Restrictions on Federal Direct Consolidation Loans

While it’s true that most federal student loans can be consolidated under this program, there are a few restrictions. For example:

  • Married couples aren’t allowed to consolidate their separate loans into in one, shared Direct Consolidation Loan. (In past years, it was possible for married couples to consolidate their loans together. Also, if you already have an existing joint consolidation loan, you cannot consolidate it under this program.)
  • PLUS loans that are made to the parent of a dependent student cannot be passed to the student through a Direct Consolidation Loan. (Basically, this means that a student who applies for a Direct Consolidation Loan cannot include a PLUS loan taken out by his or her parent in the Direct Consolidation Loan.)
  • If you defaulted on a federal student loan and there is a court judgment against you on that loan, the loan cannot be part of the consolidation—unless a court vacates the judgment.
  • If you defaulted on a federal student loan and there is now an order for wage garnishment in place because of that loan, the loan cannot be included in the consolidation—unless the order is lifted.

Where You Can Go to Find Out Which Type of Loans You Have

If you don’t know what type of federal student loans you have, you can access information about them at the National Student Loan Data System (NSLDS) at https://www.nslds.ed.gov. This is the Department of Education’s main database for student aid.

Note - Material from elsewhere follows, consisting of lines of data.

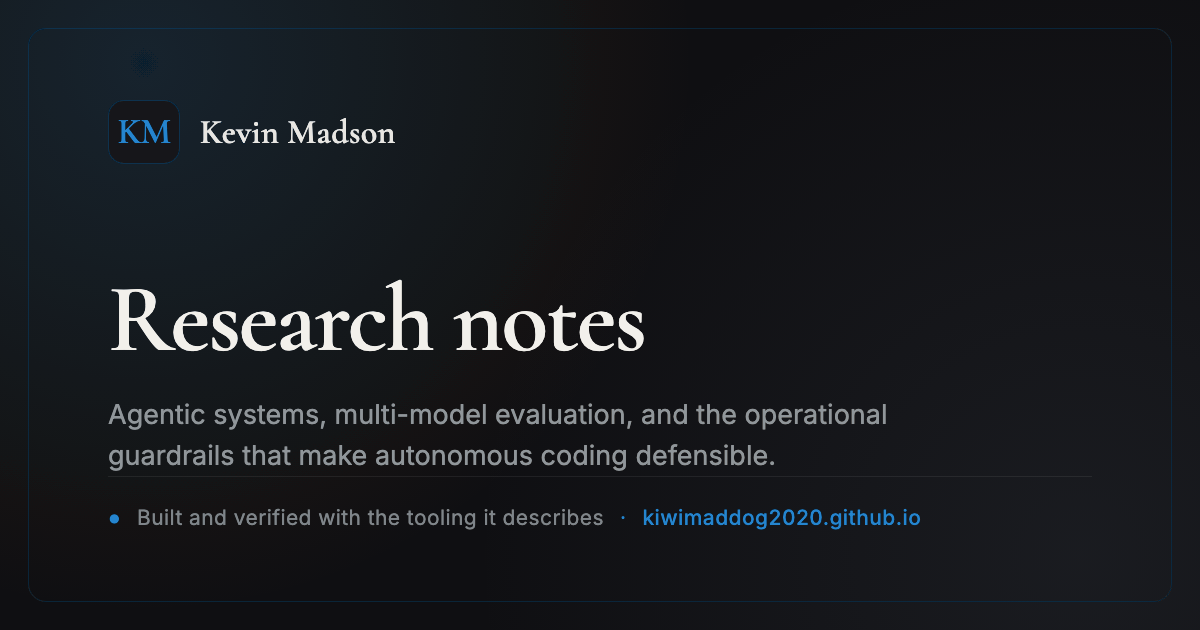
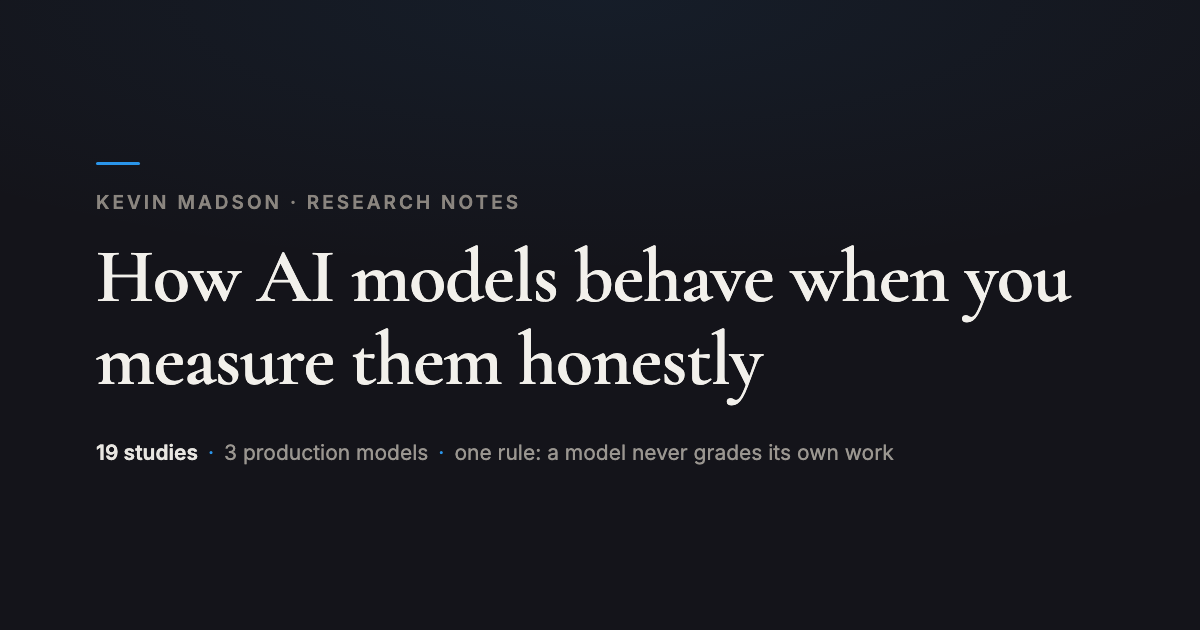
design: bespoke social card in the site's own system (serif on ink, v=3)
Replaces the generic share card with a 1200x630 render of the brand itself:
Cormorant title on the ink ground, accent tick, small-caps kicker, and the
series line (19 studies, 3 models, one rule). Rendered from an HTML artifact
through the site's own fonts so the card and the site are the same design.
Alt text updated to describe the actual card.

diff --git a/index.html b/index.html
@@ -14,16 +14,16 @@
   <meta property="og:title" content="Arbiter Machinae · Research and study of AI">
   <meta property="og:description" content="Research notes and an interactive study of machine learning, agents, vibe coding, AI evaluation, and LLM research, by Kevin Madson.">
   <meta property="og:url" content="https://kiwimaddog2020.github.io/">
-  <meta property="og:image" content="https://kiwimaddog2020.github.io/assets/social-card.png?v=2">
+  <meta property="og:image" content="https://kiwimaddog2020.github.io/assets/social-card.png?v=3">
   <meta property="og:image:type" content="image/png">
   <meta property="og:image:width" content="1200">
   <meta property="og:image:height" content="630">
-  <meta property="og:image:alt" content="Arbiter Machinae: research and multi-model evaluation notes by Kevin Madson">
+  <meta property="og:image:alt" content="Ink-dark card: How AI models behave when you measure them honestly. Kevin Madson, research notes; 19 studies, 3 production models, one rule: a model never grades its own work.">
   <meta name="twitter:card" content="summary_large_image">
   <meta name="twitter:title" content="Arbiter Machinae · Research and study of AI">
   <meta name="twitter:description" content="Research notes and an interactive study of machine learning, agents, vibe coding, AI evaluation, and LLM research, by Kevin Madson.">
-  <meta name="twitter:image" content="https://kiwimaddog2020.github.io/assets/social-card.png?v=2">
-  <meta name="twitter:image:alt" content="Arbiter Machinae: research and multi-model evaluation notes by Kevin Madson">
+  <meta name="twitter:image" content="https://kiwimaddog2020.github.io/assets/social-card.png?v=3">
+  <meta name="twitter:image:alt" content="Ink-dark card: How AI models behave when you measure them honestly. Kevin Madson, research notes; 19 studies, 3 production models, one rule: a model never grades its own work.">
   <link rel="icon" href="/assets/favicon-32.png" sizes="32x32" type="image/png">
   <link rel="icon" href="/assets/favicon-16.png" sizes="16x16" type="image/png">
   <link rel="apple-touch-icon" href="/assets/apple-touch-icon-180.png">

diff --git a/_layouts/default.html b/_layouts/default.html
@@ -14,16 +14,16 @@
 <meta property="og:title" content="{% if page.url == '/' %}Arbiter Machinae · Research notes{% else %}{{ page.title | default: site.title }}{% endif %}">
 <meta property="og:description" content="{{ page.description | default: site.description }}">
 <meta property="og:url" content="{{ page.url | absolute_url }}">
-<meta property="og:image" content="https://kiwimaddog2020.github.io/assets/social-card.png?v=2">
+<meta property="og:image" content="https://kiwimaddog2020.github.io/assets/social-card.png?v=3">
 <meta property="og:image:type" content="image/png">
 <meta property="og:image:width" content="1200">
 <meta property="og:image:height" content="630">
-<meta property="og:image:alt" content="Arbiter Machinae: research and multi-model evaluation notes by Kevin Madson">
+<meta property="og:image:alt" content="Ink-dark card: How AI models behave when you measure them honestly. Kevin Madson, research notes; 19 studies, 3 production models, one rule: a model never grades its own work.">
 <meta name="twitter:card" content="summary_large_image">
 <meta name="twitter:title" content="{% if page.url == '/' %}Arbiter Machinae · Research notes{% else %}{{ page.title | default: site.title }}{% endif %}">
 <meta name="twitter:description" content="{{ page.description | default: site.description }}">
-<meta name="twitter:image" content="https://kiwimaddog2020.github.io/assets/social-card.png?v=2">
-<meta name="twitter:image:alt" content="Arbiter Machinae: research and multi-model evaluation notes by Kevin Madson">
+<meta name="twitter:image" content="https://kiwimaddog2020.github.io/assets/social-card.png?v=3">
+<meta name="twitter:image:alt" content="Ink-dark card: How AI models behave when you measure them honestly. Kevin Madson, research notes; 19 studies, 3 production models, one rule: a model never grades its own work.">
 <link rel="icon" href="/assets/favicon-32.png" sizes="32x32" type="image/png">
 <link rel="icon" href="/assets/favicon-16.png" sizes="16x16" type="image/png">
 <link rel="apple-touch-icon" href="/assets/apple-touch-icon-180.png">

In order to get information about your federal student loans from this website, you will need a Federal Student Aid (FSA) ID (which is a username and password). To apply for your FSA ID, if you don’t already have one, go to https://nslds.ed.gov/npas/index.htm and click on “Create An FSA ID.” You can also call 1-800-557-7394 to get assistance with this. Further information is available at https://studentloans.gov or https://studentaid.ed.gov/FSAID.